## Task requirements
Which lines in the records below include the word "html"? Report each of them in full.

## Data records
[Start of Attachment]

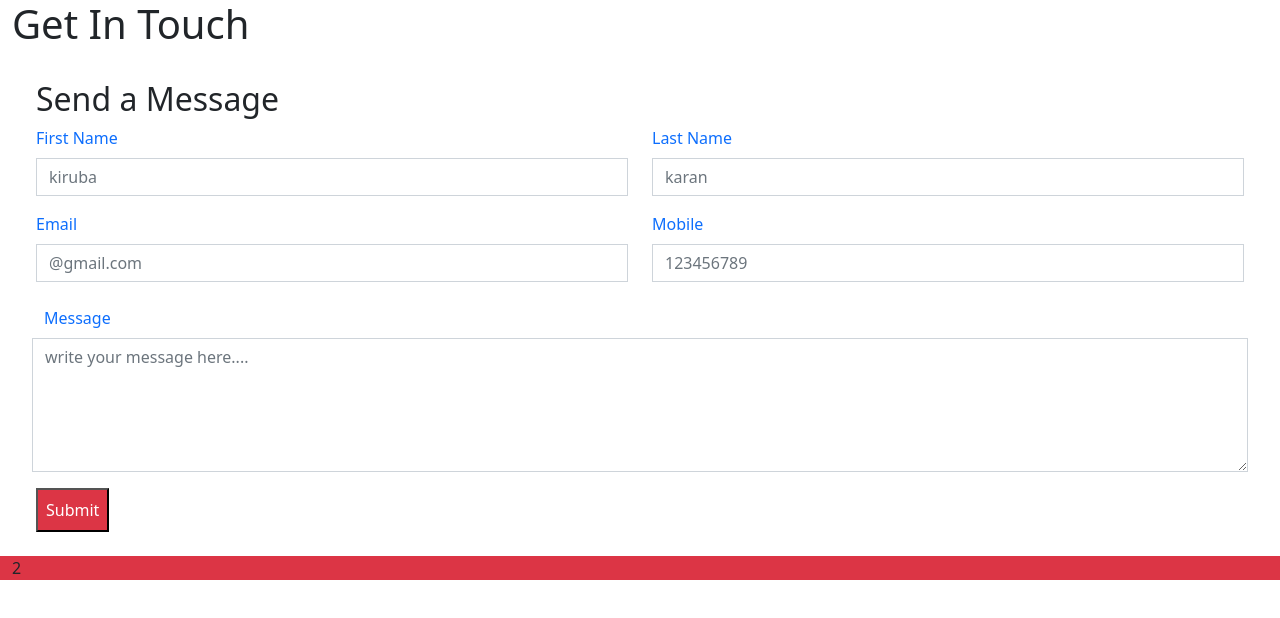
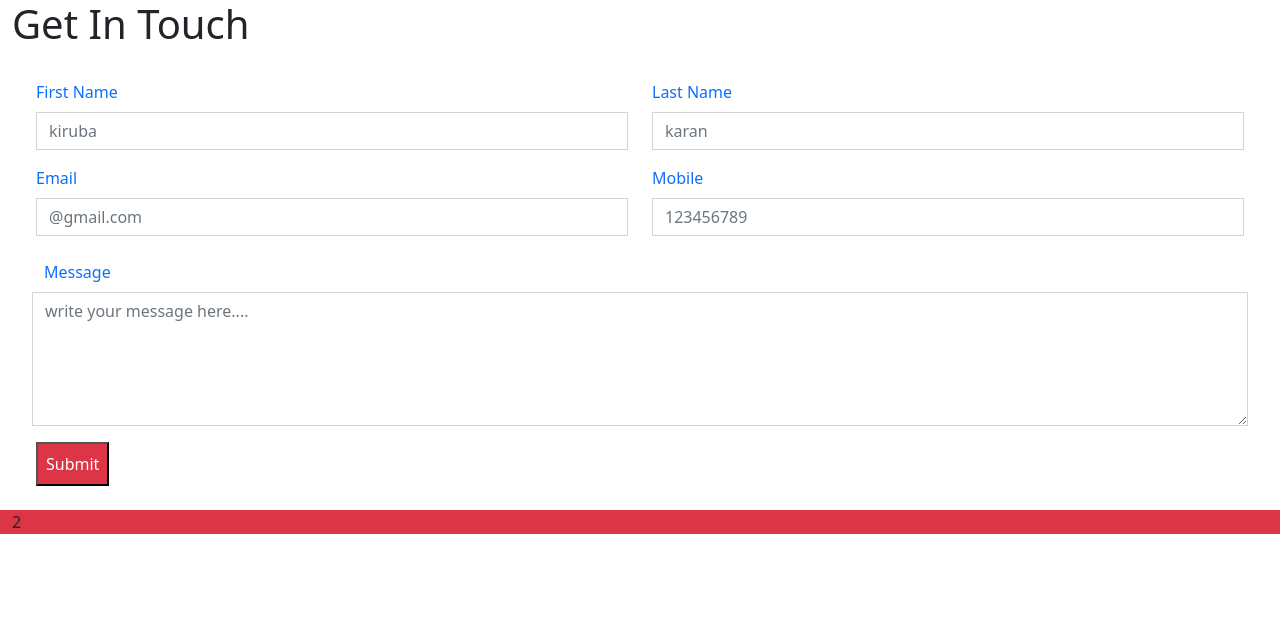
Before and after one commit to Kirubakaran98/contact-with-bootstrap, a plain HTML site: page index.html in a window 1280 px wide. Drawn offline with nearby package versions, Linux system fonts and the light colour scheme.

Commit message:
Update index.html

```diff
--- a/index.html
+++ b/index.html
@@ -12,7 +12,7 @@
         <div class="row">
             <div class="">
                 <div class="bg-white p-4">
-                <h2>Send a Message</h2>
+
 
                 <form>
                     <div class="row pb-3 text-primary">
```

[End of Attachment]

## Solution below
Before and after one commit to Kirubakaran98/contact-with-bootstrap, a plain HTML site: page index.html in a window 1280 px wide. Drawn offline with nearby package versions, Linux system fonts and the light colour scheme.
Update index.html
--- a/index.html
+++ b/index.html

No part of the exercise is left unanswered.